A similar support arrangement is provided for the chest-lumbar section 20 which includes a T-bracket 54 having a depending leg 55 that extends between roller bearings 56. The indentations 57 are combined with a ball and spring (not shown) contained in tube 62 to provide an adjustable detent arrangement the tension of which can be varied by turning the handle 64 at the outer end of the threaded member 66.
In order to move each section upwardly and thus cock it in preparation for a drop, a cocking bar 68 extends beneath the chest-lumbar section 20 and a similar cocking bar 70 extends beneath the pelvic section 26. Each of the cocking bars 68 and 70 has a tab 71 near the center, which tab 71 engages the mounting board 22 or 28 of the chest section 20 or pelvic section 26, respectively. Handles 72 and 74 are provided at the outer ends of the cocking bars 68 and 70 so that the health professional can lift the handle to raise the tab 71 on the cocking bar and thus raise the section in preparation for a drop. When the pelvic section 26, for example, is raised by lifting on cocking handle 74, the T-bracket 36 will move upwardly until the ball 44 is positioned in the lower one of the indentations 42. Then, when the health professional is ready to conduct the procedure utilizing the drop, the health presses downwardly on that part of the patient's body being supported on the section that is to be dropped. When sufficient force is applied by the health professional, the pelvic section, for example, will drop thus releasing the ball 44 from the lower one of the indentations 42 and placing it into the upper one of the indentations 42. With the drop mechanism of the invention, a more consistent force can be applied to any portion of a section to produce the required drop in the section. Moreover, by making the chest-lumbar section a single section and hinging it to the pelvic section, only two drop mechanisms are necessary rather than three as in prior art structures. This unique arrangement simplifies and thus lowers the overall cost of the table, and with the unique drop mechanism of the invention, the health professional can apply a more consistent force to any part of a section where the drop is to be produced. With prior art arrangements, the force would vary depending upon where the health professional applied the force to the section or the patient lying on the section. The invention thus provides for consistency in practicing various procedures.
Having thus described the invention in connection with the preferred embodiments thereof, it will be evident to those skilled in the art that various revisions can be made to the preferred embodiments described herein without departing from the spirit and scope of the invention.

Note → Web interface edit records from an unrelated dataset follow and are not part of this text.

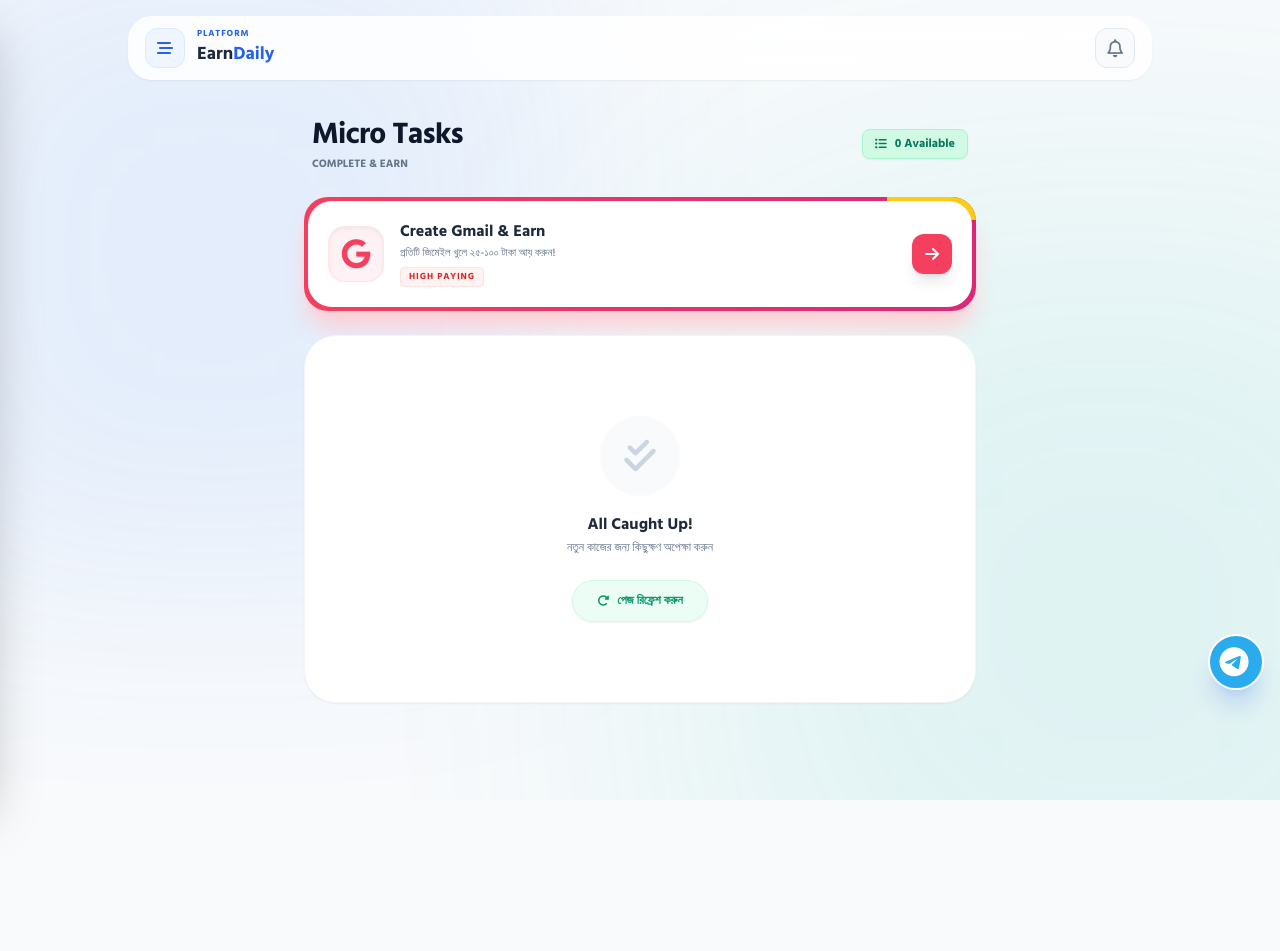
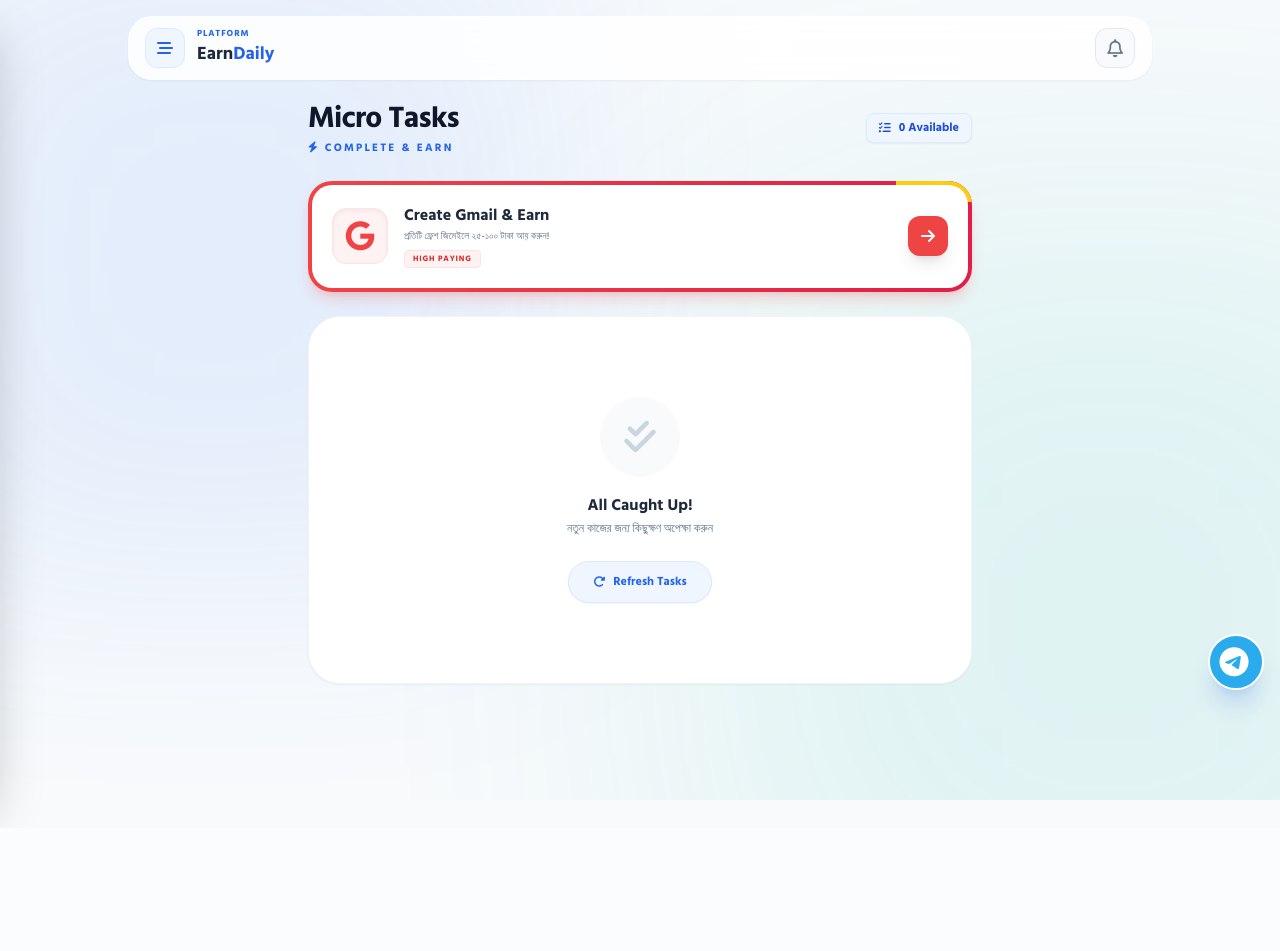
Before and after one commit to hoingut/oayrbackup, a Flask app: template templates/tasks.html in a window 1280 px wide. After the commit the page ends 812 px from the top, so only its background shows below. Run offline with Flask 3, Linux system fonts and the light colour scheme; the template is opened without the code that fills it, so the values that code supplies are empty; parts of the project's set-up code (start-up, migrations or seed data) failed here and were passed over; some libraries are stand-ins or nearby versions.

Commit message:
Update tasks.html

```diff
--- a/templates/tasks.html
+++ b/templates/tasks.html
@@ -2,60 +2,79 @@
 {% block content %}
 
 <style>
-    /* Premium Animations */
+    /* Premium Entry Animations */
     .fade-up { animation: fadeUp 0.5s cubic-bezier(0.16, 1, 0.3, 1) forwards; opacity: 0; transform: translateY(15px); }
     @keyframes fadeUp { to { opacity: 1; transform: translateY(0); } }
 
     .task-card { transition: all 0.3s cubic-bezier(0.16, 1, 0.3, 1); }
-    .task-card:hover { transform: translateY(-4px); box-shadow: 0 15px 30px -5px rgba(15, 23, 42, 0.08); }
+    .task-card:hover { transform: translateY(-4px); box-shadow: 0 15px 30px -5px rgba(37, 99, 235, 0.1); border-color: #BFDBFE; }
     .task-card:active { transform: scale(0.98); }
+
+    /* Ad Container Wrapper */
+    .ad-wrapper {
+        display: flex;
+        justify-content: center;
+        align-items: center;
+        overflow: hidden;
+        border-radius: 16px;
+        background: #F8FAFC;
+        border: 1px solid #E2E8F0;
+        padding: 8px;
+        margin: 16px 0;
+    }
 </style>
 
-<div class="max-w-2xl mx-auto space-y-6 fade-up pb-32 pt-4">
+<div class="max-w-2xl mx-auto space-y-6 fade-up pb-6 px-1">
 
-    <!-- 1. HEADER SECTION -->
-    <div class="flex items-center justify-between px-2 mb-6">
+    <!-- ==========================================
+         1. PAGE HEADER
+    ========================================== -->
+    <div class="flex items-center justify-between mb-4">
         <div>
             <h2 class="text-3xl font-black text-slate-900 tracking-tight">Micro Tasks</h2>
-            <p class="text-[11px] text-slate-500 font-bold tracking-micro uppercase mt-1">Complete & Earn</p>
+            <p class="text-[11px] text-blue-600 font-bold tracking-[0.2em] uppercase mt-1"><i class="fa-solid fa-bolt"></i> Complete & Earn</p>
         </div>
-        <div class="bg-emerald-100 text-emerald-700 px-3 py-1.5 rounded-lg text-xs font-black shadow-sm border border-emerald-200 flex items-center gap-2">
-            <i class="fa-solid fa-list-ul"></i> {{ tasks|length }} Available
+        <div class="bg-blue-50 text-blue-700 px-3 py-1.5 rounded-lg text-xs font-black shadow-sm border border-blue-100 flex items-center gap-2">
+            <i class="fa-solid fa-list-check"></i> {{ tasks|length }} Available
         </div>
     </div>
 
-    <!-- 2. GMAIL TASK PROMO (PINNED) -->
-    <!-- এটি ইউজারকে জিমেইল কাজের দিকে প্ররোচিত করবে কারণ সেগুলোতে আয় বেশি -->
-    <a href="/gmail-tasks" class="block bg-gradient-to-r from-rose-500 to-pink-600 p-1 rounded-3xl shadow-xl shadow-rose-200 relative overflow-hidden group hover:scale-[1.02] transition duration-300">
+    <!-- ==========================================
+         2. GMAIL TASK PROMO (High Paying Banner)
+    ========================================== -->
+    <a href="/gmail-tasks" class="block bg-gradient-to-r from-red-500 to-rose-600 p-1 rounded-[24px] shadow-lg shadow-red-500/20 relative overflow-hidden group hover:scale-[1.02] transition duration-300">
         <!-- Shine Animation -->
         <div class="absolute top-0 left-[-100%] w-1/2 h-full bg-gradient-to-r from-transparent via-white/20 to-transparent skew-x-12 animate-[shimmer_3s_infinite]"></div>
 
-        <div class="absolute top-0 right-0 bg-yellow-400 text-slate-900 text-[10px] font-black px-4 py-1 rounded-bl-xl z-10 flex items-center gap-1 shadow-sm uppercase tracking-widest">
+        <!-- Pinned Badge -->
+        <div class="absolute top-0 right-0 bg-yellow-400 text-slate-900 text-[9px] font-black px-3 py-1 rounded-bl-xl z-10 flex items-center gap-1 shadow-sm uppercase tracking-widest">
             <i class="fa-solid fa-star"></i> Pinned
         </div>
 
-        <div class="bg-white rounded-[24px] p-5 relative z-10 flex items-center justify-between gap-4">
+        <div class="bg-white rounded-[20px] p-5 relative z-10 flex items-center justify-between gap-4">
             <div class="flex items-center gap-4">
-                <div class="h-14 w-14 bg-gradient-to-br from-rose-50 to-pink-50 text-rose-500 rounded-2xl flex items-center justify-center text-3xl shadow-inner border border-rose-100">
+                <div class="h-14 w-14 bg-red-50 text-red-500 rounded-[14px] flex items-center justify-center text-3xl shadow-inner border border-red-100">
                     <i class="fa-brands fa-google"></i>
                 </div>
                 <div>
                     <h3 class="font-black text-slate-800 text-base leading-tight">Create Gmail & Earn</h3>
-                    <p class="text-[11px] text-slate-500 mt-1 font-medium">প্রতিটি জিমেইল খুলে ২৫-১০০ টাকা আয় করুন!</p>
-                    <span class="inline-block mt-1.5 bg-red-50 text-red-600 text-[9px] font-black px-2 py-0.5 rounded border border-red-100 uppercase tracking-widest">
+                    <p class="text-[10px] text-slate-500 mt-1 font-medium">প্রতিটি ফ্রেশ জিমেইলে ২৫-১০০ টাকা আয় করুন!</p>
+                    <span class="inline-block mt-1.5 bg-red-50 text-red-600 text-[8px] font-black px-2 py-0.5 rounded border border-red-100 uppercase tracking-widest">
                         High Paying
                     </span>
                 </div>
             </div>
-
-            <div class="bg-rose-500 text-white h-10 w-10 rounded-xl flex items-center justify-center shadow-lg group-hover:bg-rose-600 transition flex-shrink-0">
+            <div class="bg-red-500 text-white h-10 w-10 rounded-xl flex items-center justify-center shadow-lg group-hover:bg-red-600 transition flex-shrink-0">
                 <i class="fa-solid fa-arrow-right"></i>
             </div>
         </div>
     </a>
 
-    <!-- 3. NORMAL TASK LIST -->
+    <!-- ==========================================
+         3. NORMAL TASK LIST WITH ADS
+    ========================================== -->
     <div class="space-y-4 relative">
+
         {% for task in tasks %}
 
         <!-- Logic for Category Icons & Colors -->
@@ -76,83 +95,101 @@
             {% set icon_class = 'fa-brands fa-telegram' %}
         {% endif %}
 
-        <div class="task-card clean-card p-6 relative overflow-hidden group">
+        <!-- TASK CARD -->
+        <div class="task-card bg-white p-5 rounded-[24px] shadow-[0_2px_10px_rgba(0,0,0,0.02)] border border-slate-100 relative overflow-hidden group">
 
-            <!-- Rejected Indicator Line -->
+            <!-- Rejected Indicator Status Line -->
             {% if task.is_rejected %}
-            <div class="absolute left-0 top-0 bottom-0 w-1.5 bg-red-500"></div>
+            <div class="absolute left-0 top-0 bottom-0 w-[5px] bg-red-500"></div>
             {% else %}
-            <!-- Normal Hover Line -->
-            <div class="absolute left-0 top-0 bottom-0 w-1.5 bg-transparent group-hover:bg-emerald-400 transition-colors duration-300"></div>
+            <!-- Normal Hover Line (Blue) -->
+            <div class="absolute left-0 top-0 bottom-0 w-[5px] bg-transparent group-hover:bg-blue-500 transition-colors duration-300"></div>
             {% endif %}
 
-            <!-- Oversized Watermark Number -->
-            <div class="absolute right-4 -bottom-6 text-[80px] font-black text-slate-50 pointer-events-none select-none leading-none z-0 group-hover:scale-110 transition duration-500">
+            <!-- Watermark ID -->
+            <div class="absolute right-4 -bottom-4 text-[60px] font-black text-slate-50 pointer-events-none select-none leading-none z-0 group-hover:scale-110 transition duration-500">
                 {% if loop.index < 10 %}0{% endif %}{{ loop.index }}
             </div>
 
-            <div class="relative z-10 flex flex-col md:flex-row md:items-center justify-between gap-5">
+            <div class="relative z-10 flex flex-col md:flex-row md:items-center justify-between gap-5 pl-2">
 
                 <!-- Left: Icon & Info -->
                 <div class="flex gap-4 items-start w-full">
-                    <div class="h-14 w-14 rounded-[20px] flex items-center justify-center text-2xl shadow-sm border {{ icon_bg }} flex-shrink-0">
+                    <div class="h-14 w-14 rounded-[16px] flex items-center justify-center text-2xl shadow-sm border {{ icon_bg }} flex-shrink-0">
                         <i class="{{ icon_class }}"></i>
                     </div>
 
                     <div class="flex-grow pr-2">
-                        <h3 class="font-bold text-slate-900 text-lg leading-tight mb-1">{{ task.title }}</h3>
+                        <h3 class="font-bold text-slate-900 text-base leading-tight mb-1">{{ task.title }}</h3>
 
                         <!-- Badges Row -->
                         <div class="flex flex-wrap items-center gap-1.5 mt-2">
-                            <!-- Category Badge -->
-                            <span class="text-[9px] font-black bg-slate-100 text-slate-500 px-2.5 py-1 rounded-md uppercase tracking-wider border border-slate-200">
+                            <span class="text-[8px] font-black bg-slate-100 text-slate-500 px-2 py-0.5 rounded uppercase tracking-wider border border-slate-200">
                                 {{ task.category }}
                             </span>
 
                             <!-- Dynamic Task Type Badges -->
                             {% if task.task_type == 'screenshot' %}
-                                <span class="text-[9px] font-black bg-teal-50 text-teal-600 px-2.5 py-1 rounded-md uppercase tracking-wider border border-teal-100 flex items-center gap-1">
-                                    <i class="fa-solid fa-camera"></i> Proof Req
+                                <span class="text-[8px] font-black bg-indigo-50 text-indigo-600 px-2 py-0.5 rounded uppercase tracking-wider border border-indigo-100 flex items-center gap-1">
+                                    <i class="fa-solid fa-camera"></i> Proof
                                 </span>
                             {% elif task.task_type == 'fb_post' %}
-                                <span class="text-[9px] font-black bg-blue-50 text-blue-600 px-2.5 py-1 rounded-md uppercase tracking-wider border border-blue-100 flex items-center gap-1">
-                                    <i class="fa-solid fa-share-nodes"></i> Post & Share
+                                <span class="text-[8px] font-black bg-blue-50 text-blue-600 px-2 py-0.5 rounded uppercase tracking-wider border border-blue-100 flex items-center gap-1">
+                                    <i class="fa-solid fa-share-nodes"></i> Post
                                 </span>
                             {% endif %}
                         </div>
 
                         <!-- Description or Rejection Notice -->
                         {% if task.is_rejected %}
-                            <p class="text-[10px] text-red-600 font-bold mt-2.5 bg-red-50 px-2.5 py-1 rounded-md inline-flex items-center gap-1.5 border border-red-100">
-                                <i class="fa-solid fa-triangle-exclamation"></i> প্রুফ বাতিল হয়েছে! আবার চেষ্টা করুন।
+                            <p class="text-[9px] text-red-600 font-bold mt-2.5 bg-red-50 px-2 py-1 rounded inline-flex items-center gap-1.5 border border-red-100">
+                                <i class="fa-solid fa-triangle-exclamation"></i> প্রুফ বাতিল হয়েছে! আবার করুন।
                             </p>
                         {% else %}
-                            <p class="text-xs text-slate-500 mt-2 line-clamp-1 font-medium">{{ task.description }}</p>
+                            <p class="text-[11px] text-slate-500 mt-2 line-clamp-1 font-medium">{{ task.description }}</p>
                         {% endif %}
                     </div>
                 </div>
 
                 <!-- Right: Reward & Action -->
                 <div class="flex flex-row md:flex-col items-center md:items-end justify-between w-full md:w-auto mt-2 md:mt-0 gap-3 border-t md:border-t-0 border-slate-100 pt-4 md:pt-0">
-                    <span class="text-xl font-black text-slate-900 font-mono tracking-tight">
-                        ৳{{ task.reward }}
+                    <span class="text-lg font-black text-slate-900 font-mono tracking-tight">
+                        <span class="text-xs text-slate-400 font-bold mr-0.5">৳</span>{{ task.reward }}
                     </span>
 
                     {% if task.task_type in ['screenshot', 'fb_post'] %}
-                        <!-- Requires Submission Button -->
-                        <a href="/task/submit/{{ task.id }}" class="btn-emerald text-white px-6 py-2.5 rounded-xl text-xs font-bold w-full md:w-auto text-center shadow-lg {{ 'ring-2 ring-red-400 shadow-red-200/50' if task.is_rejected else 'shadow-emerald-500/30' }}">
+                        <a href="/task/submit/{{ task.id }}" class="bg-blue-600 text-white px-5 py-2.5 rounded-xl text-[11px] font-bold w-full md:w-auto text-center shadow-md {{ 'ring-2 ring-red-400 bg-red-600' if task.is_rejected else 'hover:bg-blue-700' }} transition">
                             {{ 'Retry Task' if task.is_rejected else 'Start Task' }}
                         </a>
                     {% else %}
-                        <!-- Direct Link Visit Button -->
-                        <a href="{{ task.link }}" target="_blank" class="bg-slate-900 text-white px-6 py-2.5 rounded-xl text-xs font-bold w-full md:w-auto text-center hover:bg-slate-800 transition shadow-lg shadow-slate-900/20">
+                        <a href="{{ task.link }}" target="_blank" class="bg-slate-800 text-white px-5 py-2.5 rounded-xl text-[11px] font-bold w-full md:w-auto text-center hover:bg-slate-900 transition shadow-md">
                             Visit Link
                         </a>
                     {% endif %}
                 </div>
-
             </div>
         </div>
+
+        <!-- ==========================================
+             AD INJECTION LOGIC (After every 5 tasks)
+        ========================================== -->
+        {% if loop.index % 5 == 0 %}
+        <div class="ad-wrapper">
+            <!-- Ad Script Provided by User -->
+            <script>
+              atOptions = {
+                'key' : '4a72be96f78b75e42afea5ee99005d34',
+                'format' : 'iframe',
+                'height' : 60,
+                'width' : 468,
+                'params' : {}
+              };
+            </script>
+            <script src="https://www.highperformanceformat.com/4a72be96f78b75e42afea5ee99005d34/invoke.js"></script>
+        </div>
+        {% endif %}
+        <!-- End Ad Injection -->
+
         {% else %}
         <!-- Empty State -->
         <div class="text-center py-20 bg-white rounded-[32px] border border-slate-100 shadow-sm">
@@ -161,11 +198,12 @@
             </div>
             <h3 class="text-base font-bold text-slate-800">All Caught Up!</h3>
             <p class="text-xs text-slate-500 mt-1 font-medium">নতুন কাজের জন্য কিছুক্ষণ অপেক্ষা করুন</p>
-            <button onclick="location.reload()" class="mt-6 text-xs font-bold text-emerald-600 bg-emerald-50 px-6 py-3 rounded-full border border-emerald-100 hover:bg-emerald-100 transition shadow-sm flex items-center gap-2 mx-auto">
-                <i class="fa-solid fa-rotate-right"></i> পেজ রিফ্রেশ করুন
+            <button onclick="location.reload()" class="mt-6 text-xs font-bold text-blue-600 bg-blue-50 px-6 py-3 rounded-full border border-blue-100 hover:bg-blue-100 transition shadow-sm flex items-center gap-2 mx-auto">
+                <i class="fa-solid fa-rotate-right"></i> Refresh Tasks
             </button>
         </div>
         {% endfor %}
+
     </div>
 
 </div>
```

It is my intention, however, that all such revisions and modifications that are evident to those skilled in the art will be included within the scope of the following claims.